*What the exercise asks:* Write the entries out again exactly as they stand, but without the pictures.

*Records provided:*
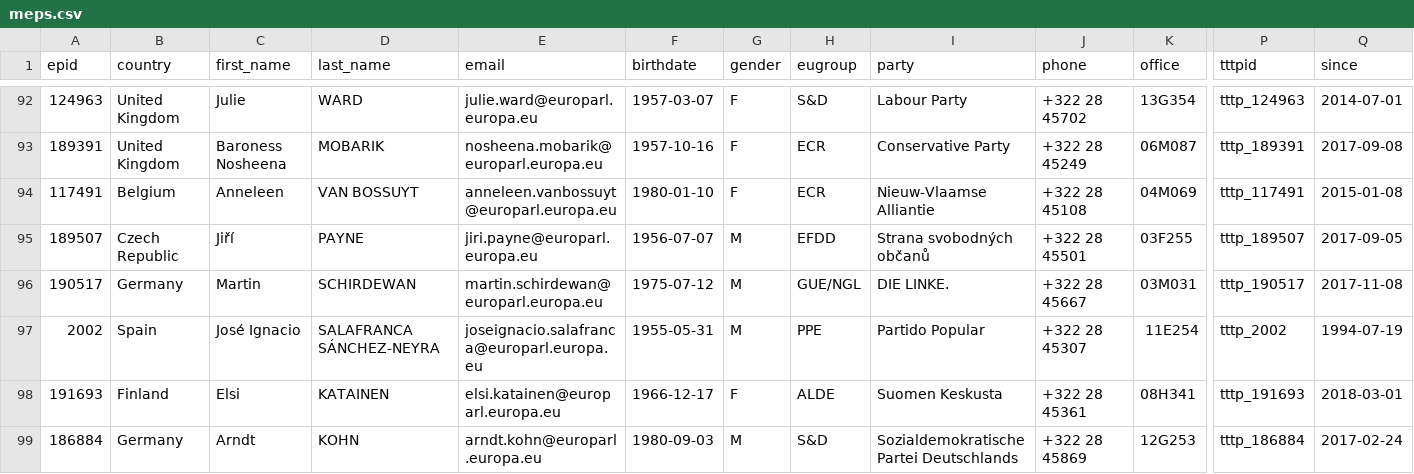
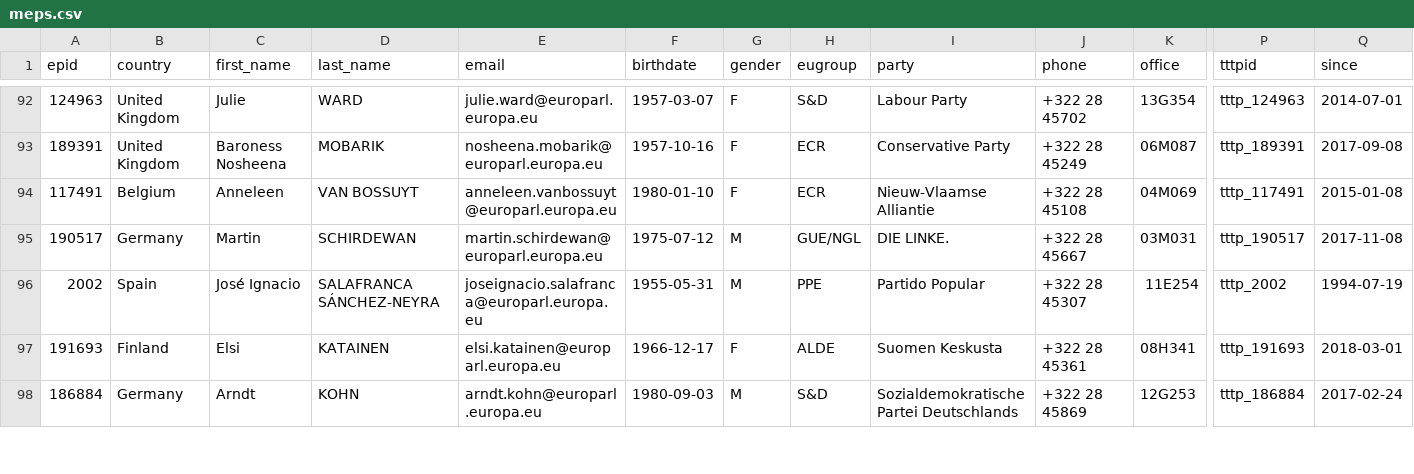
Before and after one commit to TechToThePeople/mep, a CSV file: data/meps.csv, drawn as a sheet; only a part is shown, gaps mark what is left out; removed rows and columns are numbered as before the commit, all else as after; rows hold the shown columns only; the diff covers the shown part only; the diff names each change by its address in the sheet, - before the commit and + after, or states it on an @@ line.

```diff
--- a/data/meps.csv
+++ b/data/meps.csv
-row 95: 189507 | Czech Republic | Jiří | PAYNE | jiri.payne@europarl.europa.eu | 1956-07-07 | M | EFDD | Strana svobodných občanů | +322 28 45501 | 03F255 | tttp_189507 | 2017-09-05
```
Also changed, not shown: 3 added rows, 4 removed rows, 2 moved rows and 39 edited cells elsewhere in this file, data/meps.nogender.csv, 3 other files.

*Result for this exercise:*
Before and after one commit to TechToThePeople/mep, a CSV file: data/meps.csv, drawn as a sheet; only a part is shown, gaps mark what is left out; removed rows and columns are numbered as before the commit, all else as after; rows hold the shown columns only; the diff covers the shown part only; the diff names each change by its address in the sheet, - before the commit and + after, or states it on an @@ line.

```diff
--- a/data/meps.csv
+++ b/data/meps.csv
-row 95: 189507 | Czech Republic | Jiří | PAYNE | jiri.payne@europarl.europa.eu | 1956-07-07 | M | EFDD | Strana svobodných občanů | +322 28 45501 | 03F255 | tttp_189507 | 2017-09-05
```
Also changed, not shown: 3 added rows, 4 removed rows, 2 moved rows and 39 edited cells elsewhere in this file, data/meps.nogender.csv, 3 other files.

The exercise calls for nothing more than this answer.